  • In line 7 we are executing the function. You can execute the function as many times as you need.

If you run the script, it will print hello, world.

Variables Scope

Global variables are variables that can be accessed from anywhere in the script regardless of the scope. In Bash, all variables by default are defined as global, even if declared inside the function.

Local variables can be declared within the function body with the local keyword and can be used only inside that function. You can have local variables with the same name in different functions.

To better illustrate how variables scope works in Bash, let’s consider this example:

~/variables_scope.sh
#!/bin/bash

var1='A'
var2='B'

my_function () {
  local var1='C'
  var2='D'
  echo "Inside function: var1: $var1, var2: $var2"
}

echo "Before executing function: var1: $var1, var2: $var2"

my_function

echo "After executing function: var1: $var1, var2: $var2"

The script starts by defining two global variables var1 and var2. Then there is an function that sets a local variable var1 and modifies the global variable var2.

If you run the script, you should see the following output:

Before executing function: var1: A, var2: B
Inside function: var1: C, var2: D
After executing function: var1: A, var2: D

From the output above, we can conclude that:

  • When a local variable is set inside the function body with the same name as an existing global variable, it will have precedence over the global variable.
  • Global variables can be changed from within the function.

Return Values

Unlike functions in “real” programming languages, Bash functions don’t allow you to return a value when called. When a bash function completes, its return value is the status of the last statement executed in the function, 0 for success and non-zero decimal number in the 1 - 255 range for failure.

The return status can be specified by using the return keyword, and it is assigned to the variable $?. The return statement terminates the function. You can think of it as the function’s exit status .

~/return_values.sh
#!/bin/bash

my_function () {
  echo "some result"
  return 55
}

my_function
echo $?
some result
55

To actually return an arbitrary value from a function, we need to use other methods.

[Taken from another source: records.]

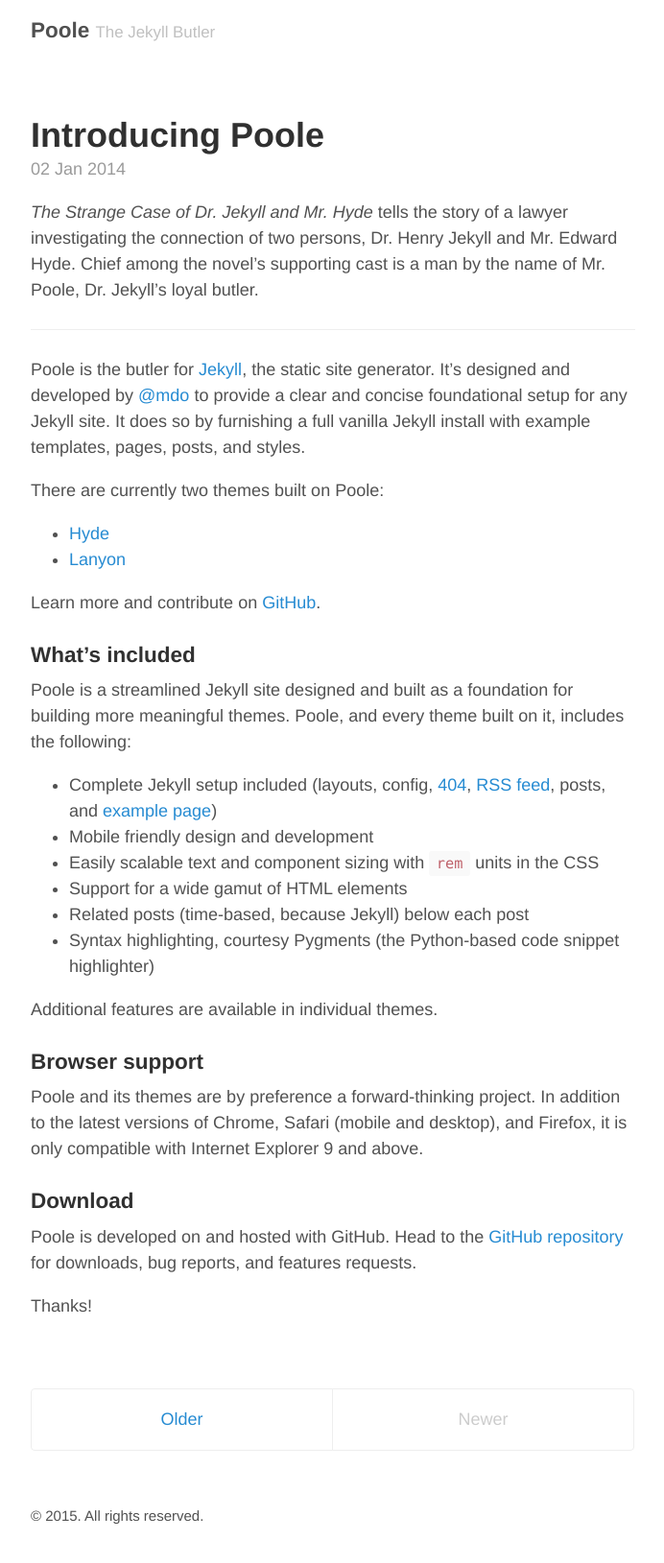
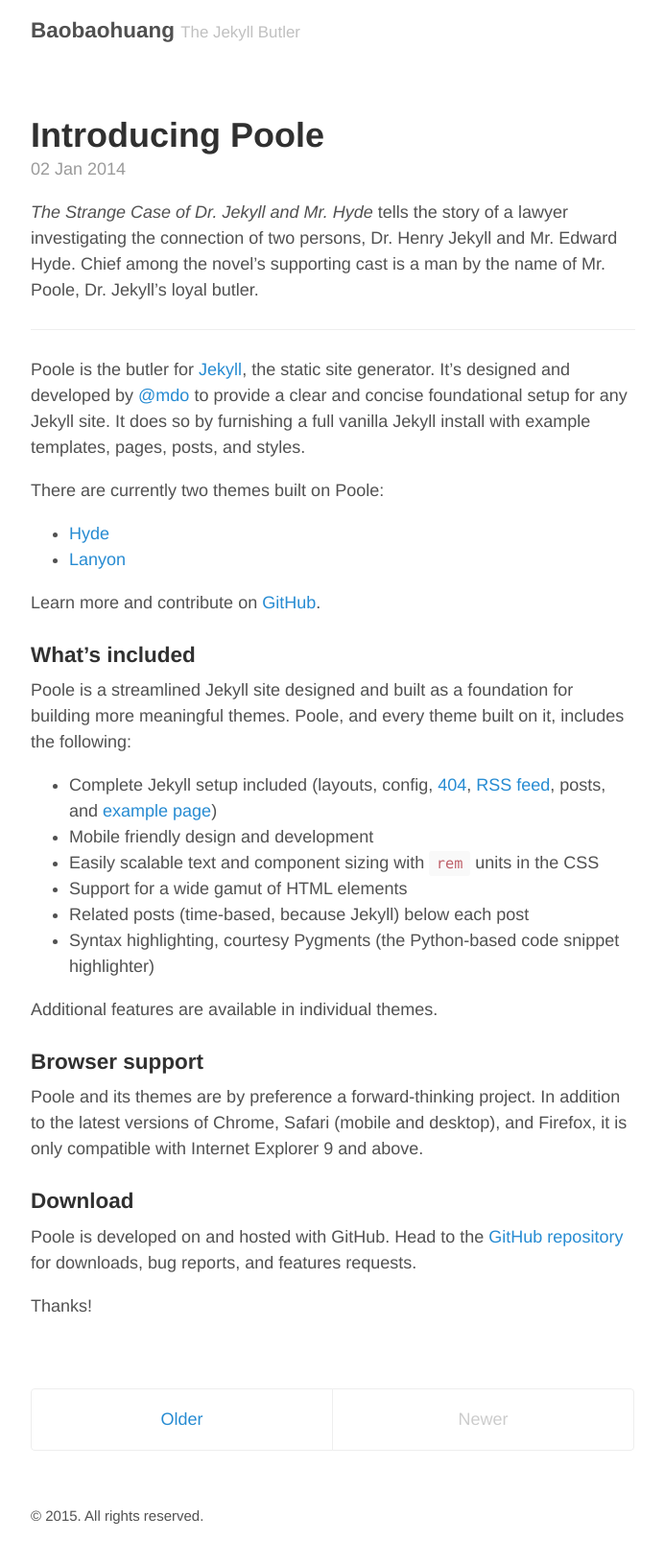
Before and after one commit to baobaohuang/baobaohuang.github.io, a Jekyll site: the page built from index.html, in a window 1280 px wide. Shown: the whole page at 96% size, without its empty margins (293-985 px from the left). Built offline with Jekyll 4.4.1, drawn with Linux system fonts in a browser that asks for light colours; the list of posts is cut into pages by our own code.

Commit message:
Update _config.yml

```diff
--- a/_config.yml
+++ b/_config.yml
@@ -5,9 +5,9 @@ permalink:           pretty
 relative_permalinks: true
 
 # Setup
-title:               Poole
+title:               Baobaohuang
 tagline:             The Jekyll Butler
-url:                 http://getpoole.com
+url:                 http://baobaohuang.github.io/
 paginate:            1
 baseurl:             ""
 
@@ -20,11 +20,11 @@ sass:
 
 # About/contact
 author:
-  name:              Mark Otto
-  url:               https://twitter.com/mdo
-  email:             markdotto@gmail.com
+  name:              Baobaohuang
+  url:               https://twitter.com/Baobaohuang
+  email:             Baobaohuang@gmail.com
 
 # Custom vars
 version:             2.0.0
 github:
-  repo:              https://github.com/poole/poole
+  repo:              https://github.com/baobaohuang/baobaohuang.github.io
```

The simplest option is to assign the result of the function to a global variable:

~/return_values.sh
#!/bin/bash

my_function () {
  func_result="some result"
}

my_function
echo $func_result
some result

Another, better option to return a value from a function is to send the value to stdout using echo or printf like shown below:

~/return_values.sh
#!/bin/bash

my_function () {
  local func_result="some result"
  echo "$func_result"
}

func_result="$(my_function)"
echo $func_result
some result

Instead of simply executing the function which will print the message to stdout, we are assigning the function output to the func_result variable using the $() command substitution. The variable can later be used as needed.

Passing Arguments to Bash Functions

To pass any number of arguments to the bash function simply put them right after the function’s name, separated by a space. It is a good practice to double-quote the arguments to avoid the misparsing of an argument with spaces in it.

  • The passed parameters are $1, $2, $3$n, corresponding to the position of the parameter after the function’s name.
  • The $0 variable is reserved for the function’s name.
  • The $# variable holds the number of positional parameters/arguments passed to the function.
  • The $* and $@ variables hold all positional parameters/arguments passed to the function.
    • When double-quoted, "$*" expands to a single string separated by space (the first character of IFS) - "$1 $2 $n".
    • When double-quoted, "$@" expands to separate strings - "$1" "$2" "$n".
    • When not double-quoted, $* and $@ are the same.

Here is an example:

~/passing_arguments.sh
#!/bin/bash

greeting () {
  echo "Hello $1"
}

greeting "Joe"
Hello Joe

Conclusion

A Bash function is a block of reusable code designed to perform a particular operation. Once defined, the function can be called multiple times within a script.

You may also want to read about how to use a Bash function to create a memorable shortcut command for a longer command.

If you have any questions or feedback, feel free to leave a comment.